Information provided section start
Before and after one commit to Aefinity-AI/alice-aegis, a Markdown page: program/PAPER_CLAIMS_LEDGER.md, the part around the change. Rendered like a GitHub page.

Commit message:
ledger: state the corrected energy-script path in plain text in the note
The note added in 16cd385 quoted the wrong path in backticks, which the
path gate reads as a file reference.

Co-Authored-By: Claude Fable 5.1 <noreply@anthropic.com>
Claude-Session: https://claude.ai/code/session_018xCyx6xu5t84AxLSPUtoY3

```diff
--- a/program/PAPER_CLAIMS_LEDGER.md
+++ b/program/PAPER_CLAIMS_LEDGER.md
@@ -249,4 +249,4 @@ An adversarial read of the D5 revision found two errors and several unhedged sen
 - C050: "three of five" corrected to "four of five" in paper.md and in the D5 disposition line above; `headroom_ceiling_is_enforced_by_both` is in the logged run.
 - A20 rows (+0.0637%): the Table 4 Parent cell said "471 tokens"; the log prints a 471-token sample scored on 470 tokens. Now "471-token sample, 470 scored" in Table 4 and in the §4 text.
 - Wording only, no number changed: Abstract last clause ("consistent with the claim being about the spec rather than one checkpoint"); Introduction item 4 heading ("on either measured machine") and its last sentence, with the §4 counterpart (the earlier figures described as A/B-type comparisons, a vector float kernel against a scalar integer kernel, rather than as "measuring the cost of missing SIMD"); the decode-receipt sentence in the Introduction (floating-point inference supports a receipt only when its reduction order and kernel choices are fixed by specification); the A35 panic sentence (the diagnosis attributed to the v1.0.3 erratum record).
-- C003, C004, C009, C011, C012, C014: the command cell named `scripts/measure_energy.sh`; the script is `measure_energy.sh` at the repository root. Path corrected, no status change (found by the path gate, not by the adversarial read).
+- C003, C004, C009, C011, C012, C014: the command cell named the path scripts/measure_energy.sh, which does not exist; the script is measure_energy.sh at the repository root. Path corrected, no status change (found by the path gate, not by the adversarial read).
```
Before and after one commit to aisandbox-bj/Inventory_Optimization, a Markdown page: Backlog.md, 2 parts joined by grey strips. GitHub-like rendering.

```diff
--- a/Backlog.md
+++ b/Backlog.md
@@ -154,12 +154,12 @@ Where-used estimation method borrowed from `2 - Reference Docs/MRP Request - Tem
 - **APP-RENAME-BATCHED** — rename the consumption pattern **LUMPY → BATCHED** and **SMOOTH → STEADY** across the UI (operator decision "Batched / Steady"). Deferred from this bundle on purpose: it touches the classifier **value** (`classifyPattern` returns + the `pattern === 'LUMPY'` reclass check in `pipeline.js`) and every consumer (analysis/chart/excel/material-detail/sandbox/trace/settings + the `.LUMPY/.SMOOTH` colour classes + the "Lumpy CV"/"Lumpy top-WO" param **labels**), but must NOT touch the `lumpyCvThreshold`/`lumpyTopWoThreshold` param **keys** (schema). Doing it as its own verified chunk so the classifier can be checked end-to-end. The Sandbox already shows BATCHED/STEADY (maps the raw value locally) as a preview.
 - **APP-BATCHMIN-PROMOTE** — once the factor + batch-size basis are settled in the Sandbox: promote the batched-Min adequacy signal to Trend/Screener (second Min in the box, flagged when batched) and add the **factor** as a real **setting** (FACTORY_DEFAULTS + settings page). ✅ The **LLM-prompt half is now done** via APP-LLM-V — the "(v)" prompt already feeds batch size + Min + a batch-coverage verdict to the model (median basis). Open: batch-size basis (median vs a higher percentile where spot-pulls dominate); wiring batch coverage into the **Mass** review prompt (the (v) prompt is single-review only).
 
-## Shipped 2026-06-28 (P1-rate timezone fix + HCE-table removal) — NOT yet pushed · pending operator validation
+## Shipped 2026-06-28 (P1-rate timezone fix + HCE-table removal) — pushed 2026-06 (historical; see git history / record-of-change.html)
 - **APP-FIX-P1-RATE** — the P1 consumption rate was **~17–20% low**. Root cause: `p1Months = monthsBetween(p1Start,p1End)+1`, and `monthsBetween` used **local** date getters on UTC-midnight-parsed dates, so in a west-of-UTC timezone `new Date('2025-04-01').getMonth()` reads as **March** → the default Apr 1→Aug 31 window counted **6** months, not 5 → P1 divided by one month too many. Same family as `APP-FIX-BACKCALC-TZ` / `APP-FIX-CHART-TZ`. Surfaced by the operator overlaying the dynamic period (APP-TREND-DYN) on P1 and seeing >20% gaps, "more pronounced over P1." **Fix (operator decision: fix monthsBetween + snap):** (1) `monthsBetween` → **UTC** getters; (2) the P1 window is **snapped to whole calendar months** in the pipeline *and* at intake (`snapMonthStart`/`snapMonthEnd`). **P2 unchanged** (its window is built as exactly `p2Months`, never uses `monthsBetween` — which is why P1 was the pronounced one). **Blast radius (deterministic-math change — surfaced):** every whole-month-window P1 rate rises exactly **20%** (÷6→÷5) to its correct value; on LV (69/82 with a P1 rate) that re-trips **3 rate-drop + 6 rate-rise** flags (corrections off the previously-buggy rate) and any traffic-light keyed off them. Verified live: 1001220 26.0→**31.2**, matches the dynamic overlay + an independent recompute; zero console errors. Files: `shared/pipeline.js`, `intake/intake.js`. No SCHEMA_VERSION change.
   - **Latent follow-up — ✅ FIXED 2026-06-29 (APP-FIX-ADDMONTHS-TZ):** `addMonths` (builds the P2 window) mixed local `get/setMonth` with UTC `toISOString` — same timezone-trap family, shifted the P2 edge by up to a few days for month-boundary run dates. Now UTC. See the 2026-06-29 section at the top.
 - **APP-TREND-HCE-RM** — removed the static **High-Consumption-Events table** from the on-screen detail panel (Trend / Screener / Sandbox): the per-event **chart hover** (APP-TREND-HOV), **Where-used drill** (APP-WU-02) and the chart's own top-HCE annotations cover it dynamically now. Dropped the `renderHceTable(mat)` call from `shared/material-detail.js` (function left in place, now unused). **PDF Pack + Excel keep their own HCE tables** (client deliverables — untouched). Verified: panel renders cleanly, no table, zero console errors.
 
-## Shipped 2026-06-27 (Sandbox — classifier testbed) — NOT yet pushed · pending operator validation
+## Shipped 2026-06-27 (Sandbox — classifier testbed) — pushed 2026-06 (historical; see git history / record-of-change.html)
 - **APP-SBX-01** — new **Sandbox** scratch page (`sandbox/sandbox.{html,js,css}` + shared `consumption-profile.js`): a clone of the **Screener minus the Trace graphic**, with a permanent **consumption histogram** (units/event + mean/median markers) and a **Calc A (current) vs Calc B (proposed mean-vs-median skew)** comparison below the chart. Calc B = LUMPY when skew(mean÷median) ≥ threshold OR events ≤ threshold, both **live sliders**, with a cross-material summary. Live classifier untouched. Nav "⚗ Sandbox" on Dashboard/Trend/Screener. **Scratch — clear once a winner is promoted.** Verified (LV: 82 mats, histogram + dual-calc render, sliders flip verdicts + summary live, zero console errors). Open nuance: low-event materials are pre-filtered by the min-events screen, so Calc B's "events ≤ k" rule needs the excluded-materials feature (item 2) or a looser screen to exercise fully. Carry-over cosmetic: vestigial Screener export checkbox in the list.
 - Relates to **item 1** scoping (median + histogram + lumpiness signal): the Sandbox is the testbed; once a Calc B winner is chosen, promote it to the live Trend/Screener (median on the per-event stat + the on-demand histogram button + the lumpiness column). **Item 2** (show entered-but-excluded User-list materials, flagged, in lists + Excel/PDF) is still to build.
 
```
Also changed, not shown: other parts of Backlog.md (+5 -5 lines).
Information provided section end
Pull each line containing the word "Before" out of the data above.

Before and after one commit to Aefinity-AI/alice-aegis, a Markdown page: program/PAPER_CLAIMS_LEDGER.md, the part around the change. Rendered like a GitHub page.
Before and after one commit to aisandbox-bj/Inventory_Optimization, a Markdown page: Backlog.md, 2 parts joined by grey strips. GitHub-like rendering.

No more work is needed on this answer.